With repeated exposure to drugs of abuse or to stress, isoforms of ΔFosB accumulate due to their very high level of stability and eventually become the predominant Fos-like protein in these neurons. This phenomenon is observed in response to chronic administration of virtually any drug of abuse. It is also observed after high levels of consumption of natural rewards (exercise, sucrose, high fat diet, sex). As well, it is observed in response to several types of chronic stress. However, different neuronal cell types are involved: drugs and natural rewards induce ΔFosB in a single subtype of nucleus accumbens neuron, while stress induces the protein more broadly in this brain region.
These ΔFosB responses are interesting because they provide a molecular mechanism (based in the stability of the protein) by which drugs of abuse, natural rewards, and stress can induce long-lasting changes in gene expression.

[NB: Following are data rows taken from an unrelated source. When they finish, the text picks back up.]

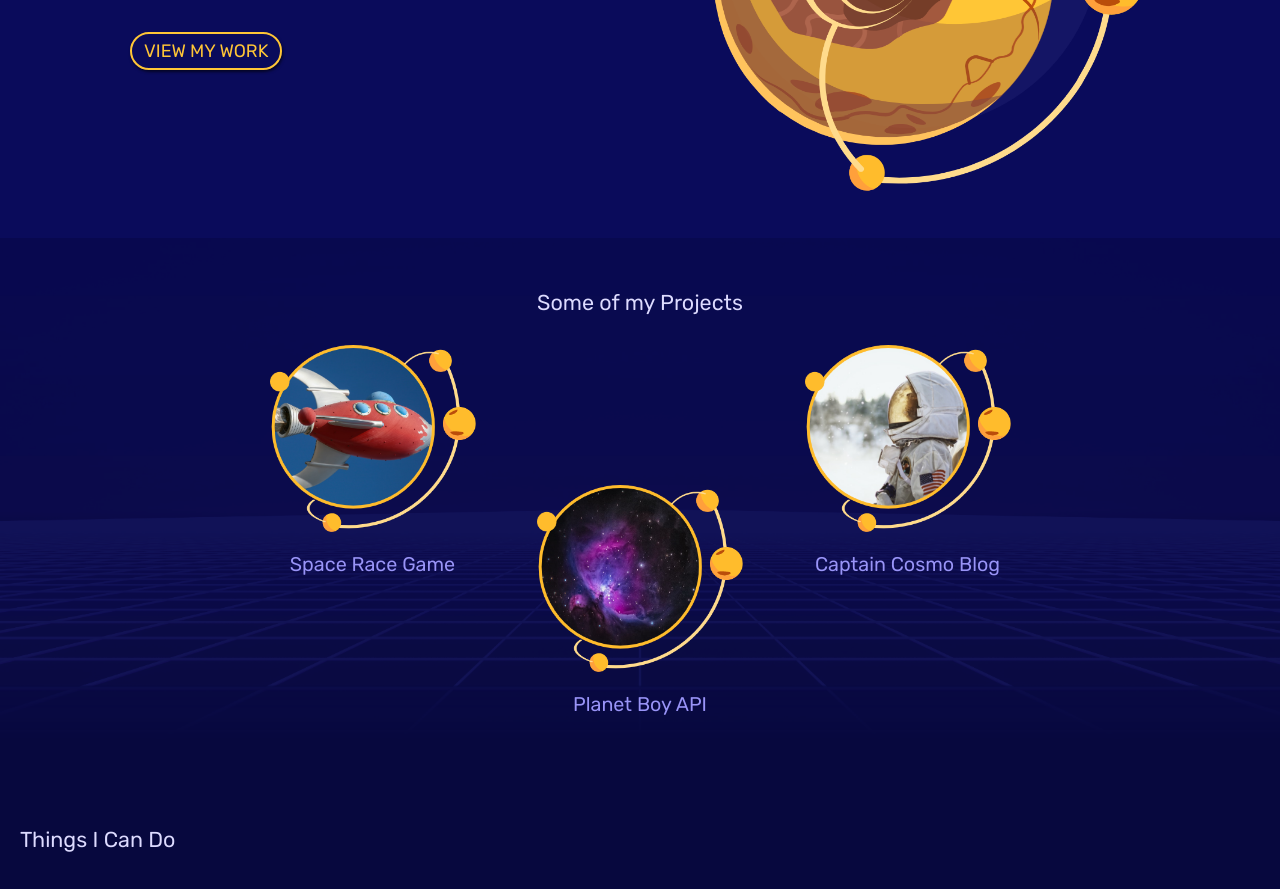
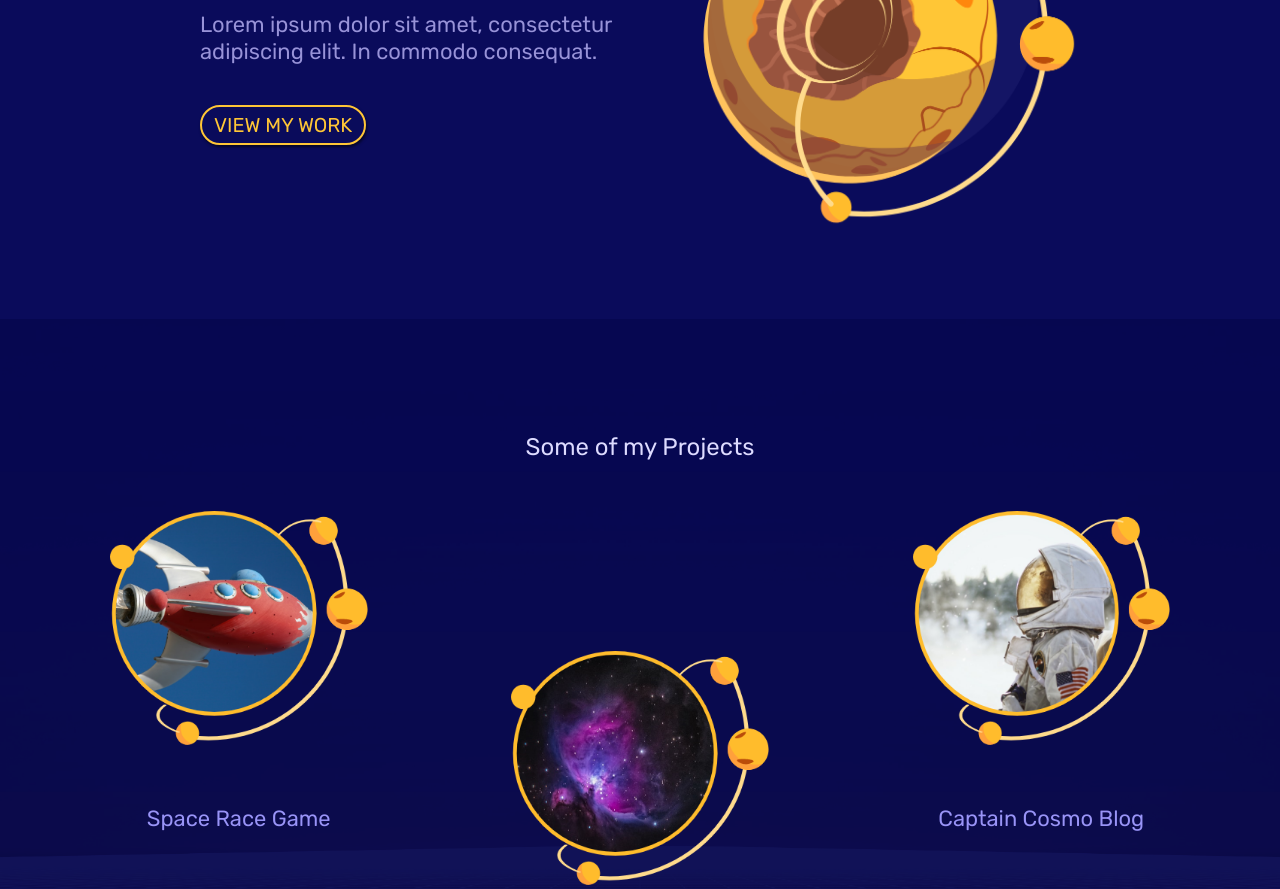
Before and after one commit to amans0508/MobileFirst_Approach_Playground1, a plain HTML site: page index.html in a window 1280 px wide. Shown: the part 363-1252 px from the top of the page. Drawn offline with Linux system fonts and the light colour scheme.

Commit message:
Added Desktop Styles

```diff
--- a/styles.css
+++ b/styles.css
@@ -363,4 +363,31 @@ footer img {
 
 /* Desktop Style */
 @media screen and (min-width: 1200px) {
+  body {
+    font-size: 20px;
+  }
+
+  #welcome,
+  #portfolio,
+  #skills,
+  #contact {
+    padding: 90px;
+  }
+  .projects a:nth-child(1) {
+    grid-column: 1/3;
+  }
+  .projects a:nth-child(3) {
+    grid-column: 7/9;
+  }
+  .projects a * {
+    max-width: 100%;
+    margin: 30px 0;
+  }
+  footer {
+    padding: 80px 0;
+    background-size: 30%;
+  }
+  footer img {
+    widows: 30px;
+  }
 }
```
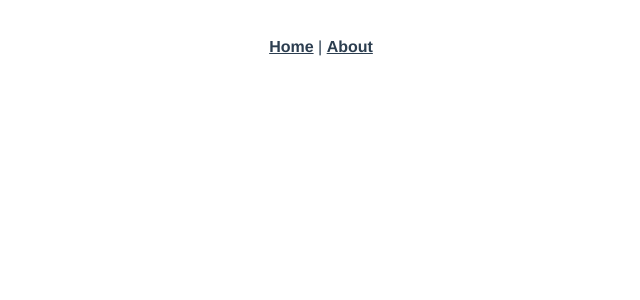
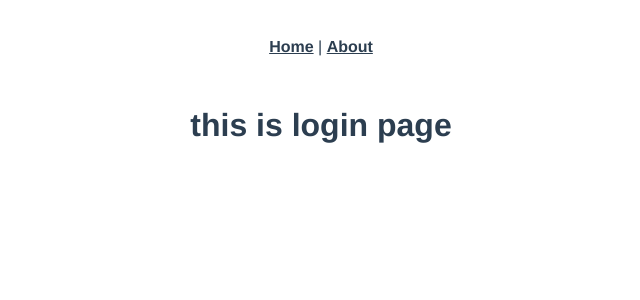
Before and after one commit to Misssusu/blog-client, a Vue app: page /login in a window 1280 px wide. Shown: the top 300 px of the page, without its empty margins (319-959 px from the left). Built offline with nearby package versions, Linux system fonts and the light colour scheme; the HTML template or start-up script is replaced by a standard one.

Commit message:
first commit

```diff
--- a/src/router.js
+++ b/src/router.js
@@ -1,6 +1,7 @@
 import Vue from "vue";
 import Router from "vue-router";
 import Home from "./views/Home.vue";
+import Login from "@/views/Login";
 
 Vue.use(Router);
 
@@ -21,6 +22,10 @@ export default new Router({
       // which is lazy-loaded when the route is visited.
       component: () =>
         import(/* webpackChunkName: "about" */ "./views/About.vue")
+    },
+    {
+      path: "/login",
+      component: Login
     }
   ]
 });
--- /dev/null
+++ b/src/views/Login.vue
@@ -0,0 +1,5 @@
+<template>
+    <div class="login">
+        <h1>this is login page</h1>
+    </div>
+</template>
```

What is the nucleus accumbens?
The nucleus accumbens definitely plays a central role in the reward circuit. Its operation is based chiefly on two essential neurotransmitters: dopamine, which promotes desire, and serotonin, whose effects include satiety and inhibition. Many animal studies have shown that all drugs increase the production of dopamine in the nucleus accumbens, while reducing that of serotonin.
The locus coeruleus, an alarm centre of the brain and packed with norepinephrine, is another brain structure that plays an important role in drug addiction. When stimulated by a lack of the drug in question, the locus coeruleus drives the addict to do anything necessary to obtain a fix.
You know all those spree killings associated with antipsychotics?
ΔFosB Induction in Prefrontal Cortex by Antipsychotic Drugs is Associated with Negative Behavioral Outcomes
Long-Term Exercise Is a Potent Trigger for ΔFosB Induction in the Hippocampus along the dorso–ventral Axis
Transcriptional mechanisms of addiction: role of ΔFosB
ΔFosB: A sustained molecular switch for addiction
The Influence of ΔFosB in the Nucleus Accumbens on Natural Reward-Related Behavior
Regulation of ΔFosB Stability by Phosphorylation